** Supplied material follows **

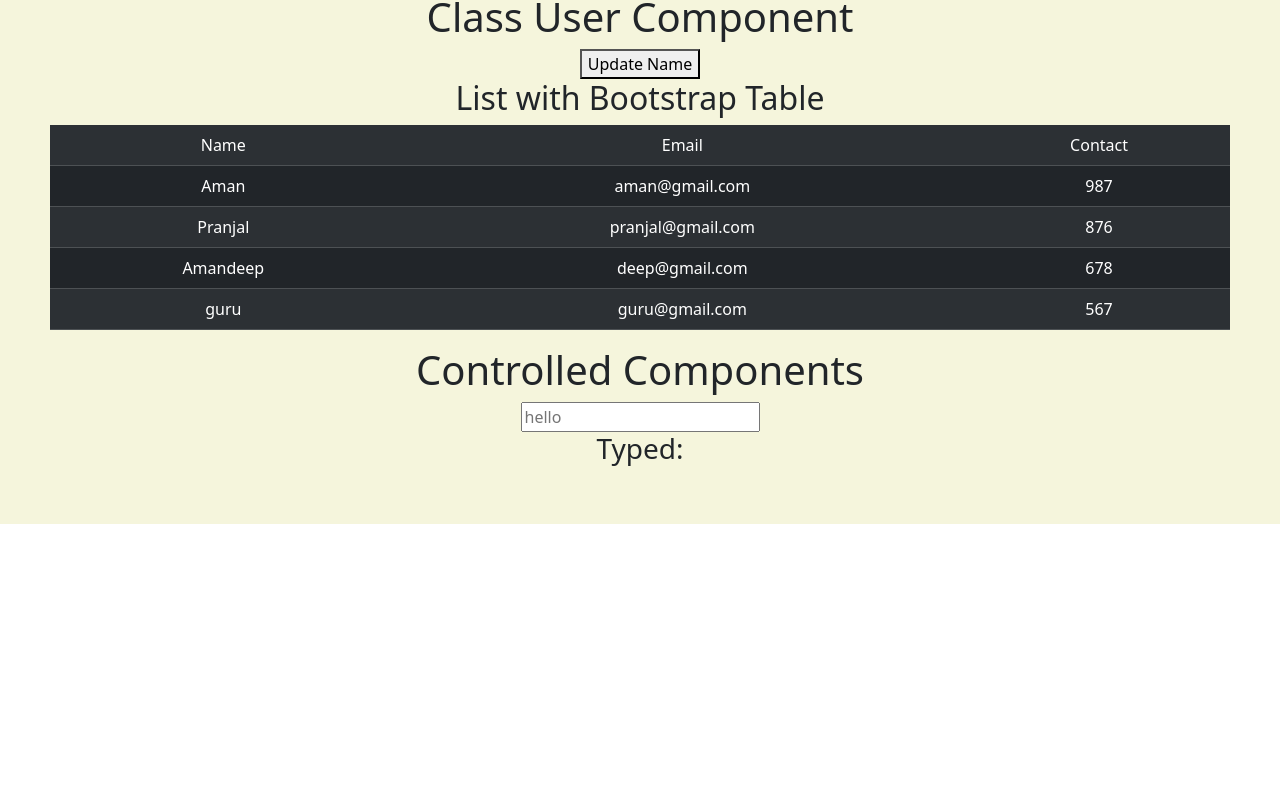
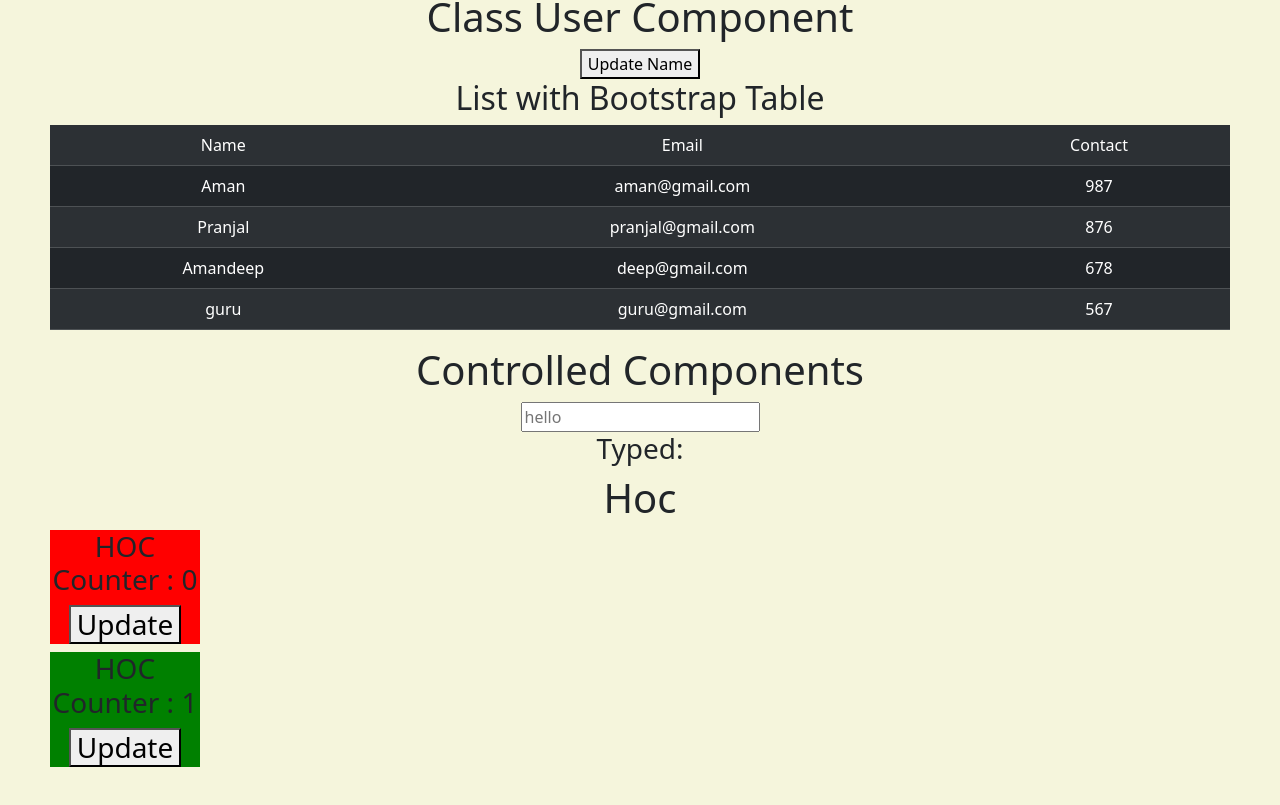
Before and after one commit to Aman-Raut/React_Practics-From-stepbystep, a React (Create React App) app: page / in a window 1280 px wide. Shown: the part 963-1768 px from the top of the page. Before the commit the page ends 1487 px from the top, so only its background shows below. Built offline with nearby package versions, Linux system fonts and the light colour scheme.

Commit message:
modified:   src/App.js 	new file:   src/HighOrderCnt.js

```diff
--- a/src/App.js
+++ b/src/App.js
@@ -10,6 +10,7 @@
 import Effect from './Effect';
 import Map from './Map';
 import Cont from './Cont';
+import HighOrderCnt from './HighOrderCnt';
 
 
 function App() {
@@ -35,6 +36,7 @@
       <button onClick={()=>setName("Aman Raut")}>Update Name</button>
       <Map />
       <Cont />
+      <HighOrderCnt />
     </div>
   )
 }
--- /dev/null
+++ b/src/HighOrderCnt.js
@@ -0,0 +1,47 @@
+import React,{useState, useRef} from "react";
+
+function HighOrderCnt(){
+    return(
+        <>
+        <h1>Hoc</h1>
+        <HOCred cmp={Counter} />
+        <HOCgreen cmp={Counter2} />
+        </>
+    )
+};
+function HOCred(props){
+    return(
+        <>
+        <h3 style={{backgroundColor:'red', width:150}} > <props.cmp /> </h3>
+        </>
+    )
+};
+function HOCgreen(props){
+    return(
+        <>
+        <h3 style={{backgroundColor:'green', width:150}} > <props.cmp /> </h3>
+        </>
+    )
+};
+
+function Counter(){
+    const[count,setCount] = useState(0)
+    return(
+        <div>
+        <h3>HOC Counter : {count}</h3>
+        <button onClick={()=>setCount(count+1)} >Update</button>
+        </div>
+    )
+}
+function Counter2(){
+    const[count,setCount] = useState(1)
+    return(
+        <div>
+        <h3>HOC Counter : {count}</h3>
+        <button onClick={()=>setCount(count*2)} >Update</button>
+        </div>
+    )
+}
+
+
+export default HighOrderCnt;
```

** End of Supplied material **

Work to be completed: Whenever the word "Update" shows up in a line above, copy that line.

Solution for this task:
       <button onClick={()=>setName("Aman Raut")}>Update Name</button>
+        <button onClick={()=>setCount(count+1)} >Update</button>
+        <button onClick={()=>setCount(count*2)} >Update</button>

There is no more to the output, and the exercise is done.